Long term, I’m operating under the assumption that I can get more out of Drouin and RNH for the combined price of $9.2 million next season than I can from Malkin for the solo price of $9.5 million.
Under normal circumstances I’d never move the best player in a deal and certainly not in a package like this. I would also normally consider the value of the roster space(s) lost by receiving multiple players in exchange for one. In this deep salary cap format, you actually flip that notion because instead of forcing yourself to go Stars and Scrubs to fill out your roster, moving a large salary creates the opportunity to distribute salary to multiple positions allowing for better depth players and presumably better balance and more consistent production.

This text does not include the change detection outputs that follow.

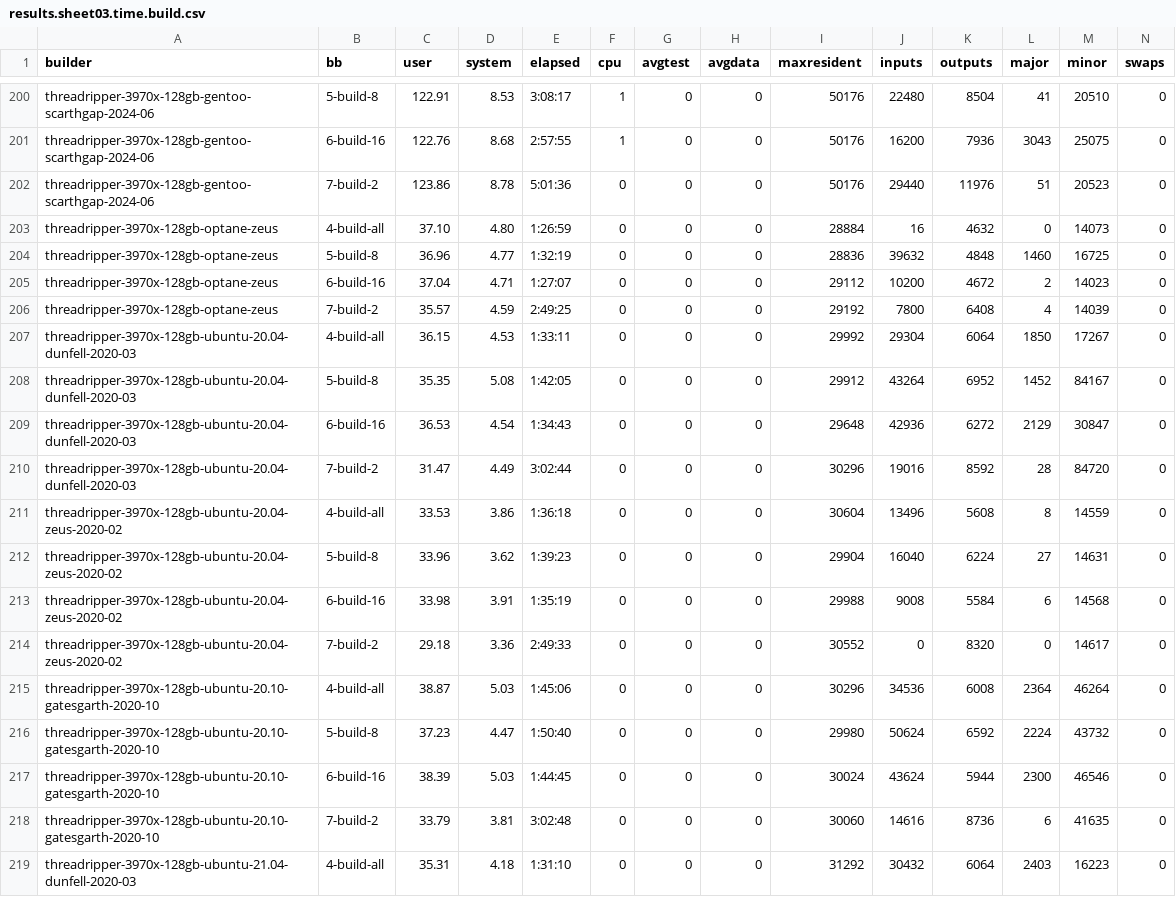
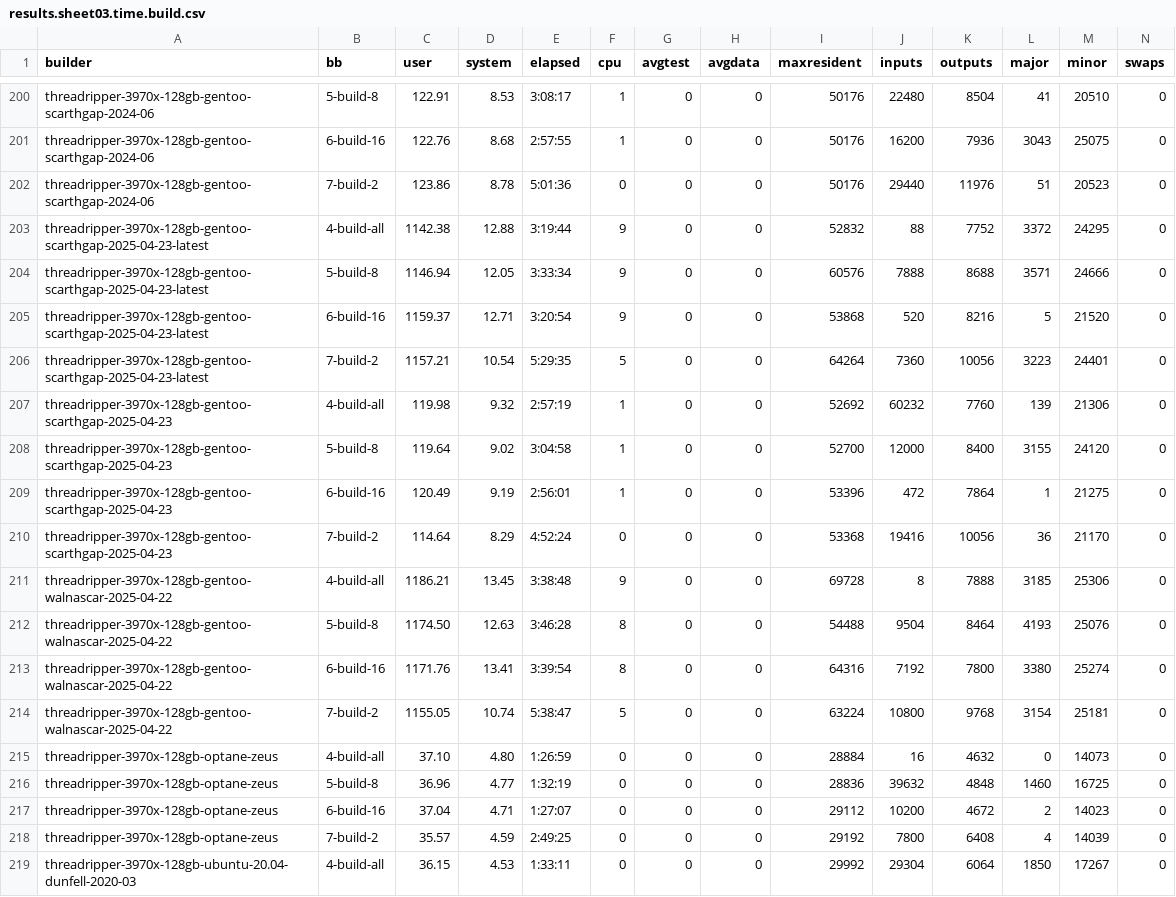
Before and after one commit to shr-project/test-oe-build-time, a CSV file: results.sheet03.time.build.csv, drawn as a sheet; only a part is shown, gaps mark what is left out; the shorter side is filled out with more unchanged rows.

```diff
--- a/results.sheet03.time.build.csv
+++ b/results.sheet03.time.build.csv
@@ -202,2 +202,14 @@ threadripper-3970x-128gb-gentoo-scarthgap-2024-06;6-build-16;122.76;8.68;2:57:55
 threadripper-3970x-128gb-gentoo-scarthgap-2024-06;7-build-2;123.86;8.78;5:01:36;0;0;0;50176;29440;11976;51;20523;0
+threadripper-3970x-128gb-gentoo-scarthgap-2025-04-23-latest;4-build-all;1142.38;12.88;3:19:44;9;0;0;52832;88;7752;3372;24295;0
+threadripper-3970x-128gb-gentoo-scarthgap-2025-04-23-latest;5-build-8;1146.94;12.05;3:33:34;9;0;0;60576;7888;8688;3571;24666;0
+threadripper-3970x-128gb-gentoo-scarthgap-2025-04-23-latest;6-build-16;1159.37;12.71;3:20:54;9;0;0;53868;520;8216;5;21520;0
+threadripper-3970x-128gb-gentoo-scarthgap-2025-04-23-latest;7-build-2;1157.21;10.54;5:29:35;5;0;0;64264;7360;10056;3223;24401;0
+threadripper-3970x-128gb-gentoo-scarthgap-2025-04-23;4-build-all;119.98;9.32;2:57:19;1;0;0;52692;60232;7760;139;21306;0
+threadripper-3970x-128gb-gentoo-scarthgap-2025-04-23;5-build-8;119.64;9.02;3:04:58;1;0;0;52700;12000;8400;3155;24120;0
+threadripper-3970x-128gb-gentoo-scarthgap-2025-04-23;6-build-16;120.49;9.19;2:56:01;1;0;0;53396;472;7864;1;21275;0
+threadripper-3970x-128gb-gentoo-scarthgap-2025-04-23;7-build-2;114.64;8.29;4:52:24;0;0;0;53368;19416;10056;36;21170;0
+threadripper-3970x-128gb-gentoo-walnascar-2025-04-22;4-build-all;1186.21;13.45;3:38:48;9;0;0;69728;8;7888;3185;25306;0
+threadripper-3970x-128gb-gentoo-walnascar-2025-04-22;5-build-8;1174.50;12.63;3:46:28;8;0;0;54488;9504;8464;4193;25076;0
+threadripper-3970x-128gb-gentoo-walnascar-2025-04-22;6-build-16;1171.76;13.41;3:39:54;8;0;0;64316;7192;7800;3380;25274;0
+threadripper-3970x-128gb-gentoo-walnascar-2025-04-22;7-build-2;1155.05;10.74;5:38:47;5;0;0;63224;10800;9768;3154;25181;0
 threadripper-3970x-128gb-optane-zeus;4-build-all;37.10;4.80;1:26:59;0;0;0;28884;16;4632;0;14073;0
```
Also changed, not shown: results.sheet01.builders.csv, results.sheet02.time.init.csv, 7 other files.
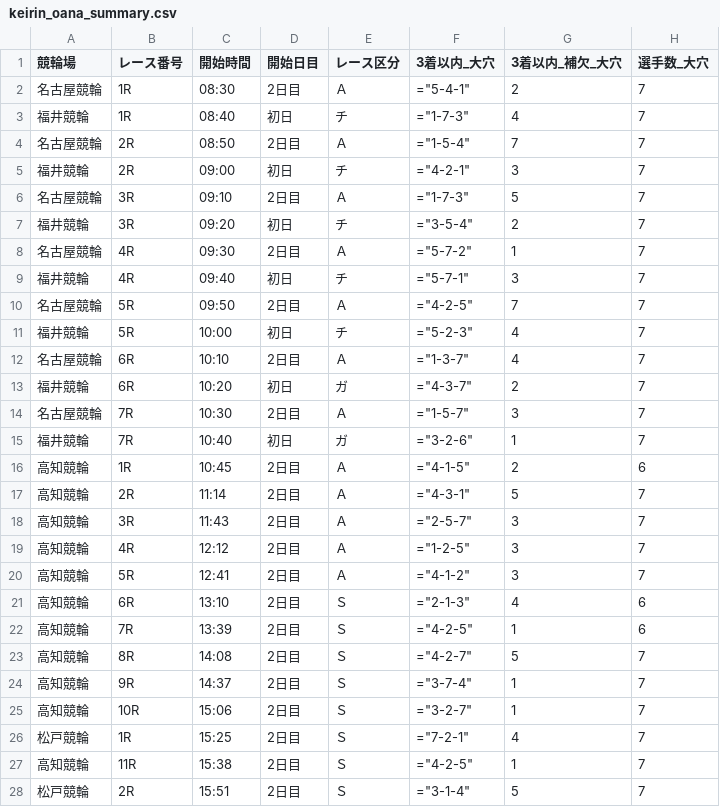
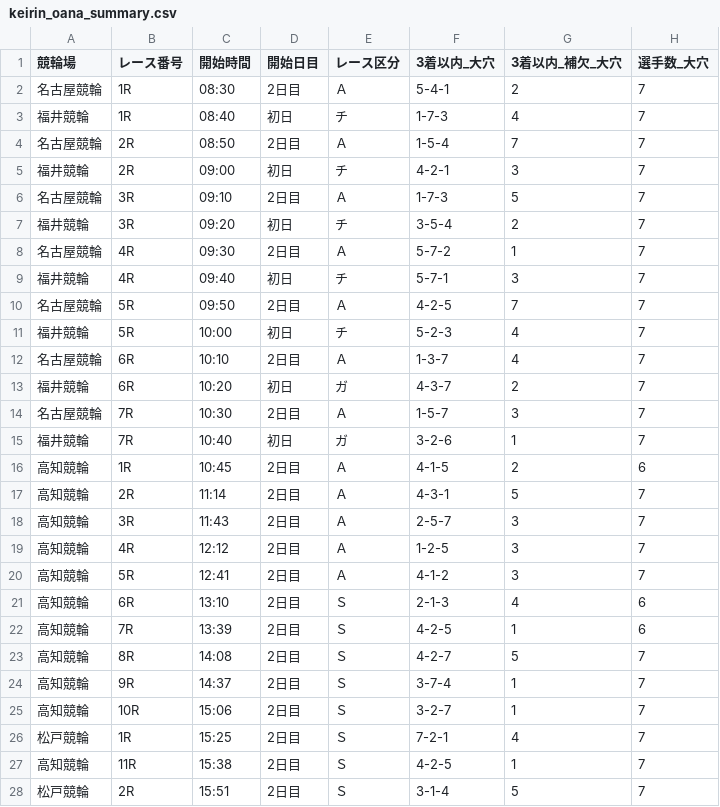
Before and after one commit to ama04149/keirin-ai, a CSV file: keirin_oana_summary.csv, drawn as a sheet; only a part is shown; the diff covers the shown part only; the diff names each change by its address in the sheet, - before the commit and + after, or states it on an @@ line.

Commit message:
Data update: 2025-08-24 13:12

```diff
--- a/keirin_oana_summary.csv
+++ b/keirin_oana_summary.csv
-F2 (3着以内_大穴): ="5-4-1"
+F2 (3着以内_大穴): 5-4-1
-F3 (3着以内_大穴): ="1-7-3"
+F3 (3着以内_大穴): 1-7-3
-F4 (3着以内_大穴): ="1-5-4"
+F4 (3着以内_大穴): 1-5-4
-F5 (3着以内_大穴): ="4-2-1"
+F5 (3着以内_大穴): 4-2-1
-F6 (3着以内_大穴): ="1-7-3"
+F6 (3着以内_大穴): 1-7-3
-F7 (3着以内_大穴): ="3-5-4"
+F7 (3着以内_大穴): 3-5-4
-F8 (3着以内_大穴): ="5-7-2"
+F8 (3着以内_大穴): 5-7-2
-F9 (3着以内_大穴): ="5-7-1"
+F9 (3着以内_大穴): 5-7-1
-F10 (3着以内_大穴): ="4-2-5"
+F10 (3着以内_大穴): 4-2-5
-F11 (3着以内_大穴): ="5-2-3"
+F11 (3着以内_大穴): 5-2-3
-F12 (3着以内_大穴): ="1-3-7"
+F12 (3着以内_大穴): 1-3-7
-F13 (3着以内_大穴): ="4-3-7"
+F13 (3着以内_大穴): 4-3-7
-F14 (3着以内_大穴): ="1-5-7"
+F14 (3着以内_大穴): 1-5-7
-F15 (3着以内_大穴): ="3-2-6"
+F15 (3着以内_大穴): 3-2-6
-F16 (3着以内_大穴): ="4-1-5"
+F16 (3着以内_大穴): 4-1-5
-F17 (3着以内_大穴): ="4-3-1"
+F17 (3着以内_大穴): 4-3-1
-F18 (3着以内_大穴): ="2-5-7"
+F18 (3着以内_大穴): 2-5-7
-F19 (3着以内_大穴): ="1-2-5"
+F19 (3着以内_大穴): 1-2-5
-F20 (3着以内_大穴): ="4-1-2"
+F20 (3着以内_大穴): 4-1-2
-F21 (3着以内_大穴): ="2-1-3"
+F21 (3着以内_大穴): 2-1-3
-F22 (3着以内_大穴): ="4-2-5"
+F22 (3着以内_大穴): 4-2-5
-F23 (3着以内_大穴): ="4-2-7"
+F23 (3着以内_大穴): 4-2-7
-F24 (3着以内_大穴): ="3-7-4"
+F24 (3着以内_大穴): 3-7-4
-F25 (3着以内_大穴): ="3-2-7"
+F25 (3着以内_大穴): 3-2-7
-F26 (3着以内_大穴): ="7-2-1"
+F26 (3着以内_大穴): 7-2-1
-F27 (3着以内_大穴): ="4-2-5"
+F27 (3着以内_大穴): 4-2-5
-F28 (3着以内_大穴): ="3-1-4"
+F28 (3着以内_大穴): 3-1-4
```
Also changed, not shown: 32 edited cells elsewhere in this file, keirin_race_summary.csv, keirin_race_summary2.csv.
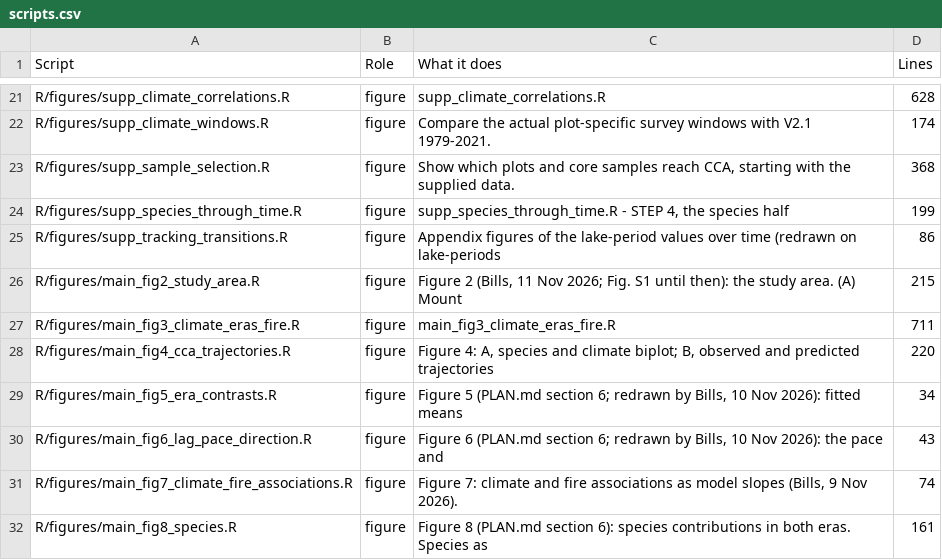
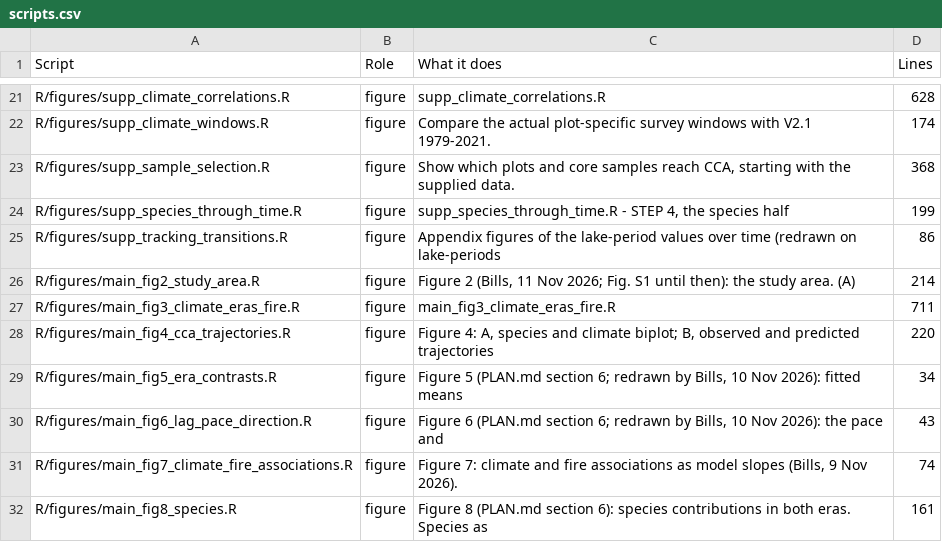
Before and after one commit to billurbektas/PaleoACES, a CSV file: report/tables/scripts.csv, drawn as a sheet; only a part is shown, gaps mark what is left out.

```diff
--- a/report/tables/scripts.csv
+++ b/report/tables/scripts.csv
@@ -25,3 +25,3 @@ R/figures/supp_species_through_time.R,figure,"supp_species_through_time.R  -  ST
 R/figures/supp_tracking_transitions.R,figure,Appendix figures of the lake-period values over time (redrawn on lake-periods,86
-R/figures/main_fig2_study_area.R,figure,"Figure 2 (Bills, 11 Nov 2026; Fig. S1 until then): the study area. (A) Mount",215
+R/figures/main_fig2_study_area.R,figure,"Figure 2 (Bills, 11 Nov 2026; Fig. S1 until then): the study area. (A)",214
 R/figures/main_fig3_climate_eras_fire.R,figure,main_fig3_climate_eras_fire.R,711
```
Also changed, not shown: 8 other files.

In a vacuum, you could accuse me of selling low. Malkin is after all, struggling to start the season. I’d argue that this was a fair price whether Malkin was producing or not but since we’ve broached the subject, why is Malkin struggling to start the season?
He has just 10 points in 13 games, which is good enough and it’s early enough that it’s foolish to even consider panicking. My suspicion is that linemates are to blame.
He has been paired up with the intriguing Jussi Jokinen for much of the year with a rotating cast of characters on the right side while James Neal has been out much of the year. Neal is obviously the big loss here. It’s hard to see Malkin doing too much without his partner in crime.
As intriguing as Jokinen is he actually hasn’t been that strong of a producer. Take away his hat-trick against Carolina and he’s sitting on just five points in 13 games. In total Jokinen has scored in just five games so far this season. I’m leaning closer to dud than stud with Jokinen.
Kris Letang has also been out, which I suspect has slowed the Penguins power play a bit, though it is still clicking at 20.0% for the season, which is a very respectable number even if it doesn’t currently rank very high.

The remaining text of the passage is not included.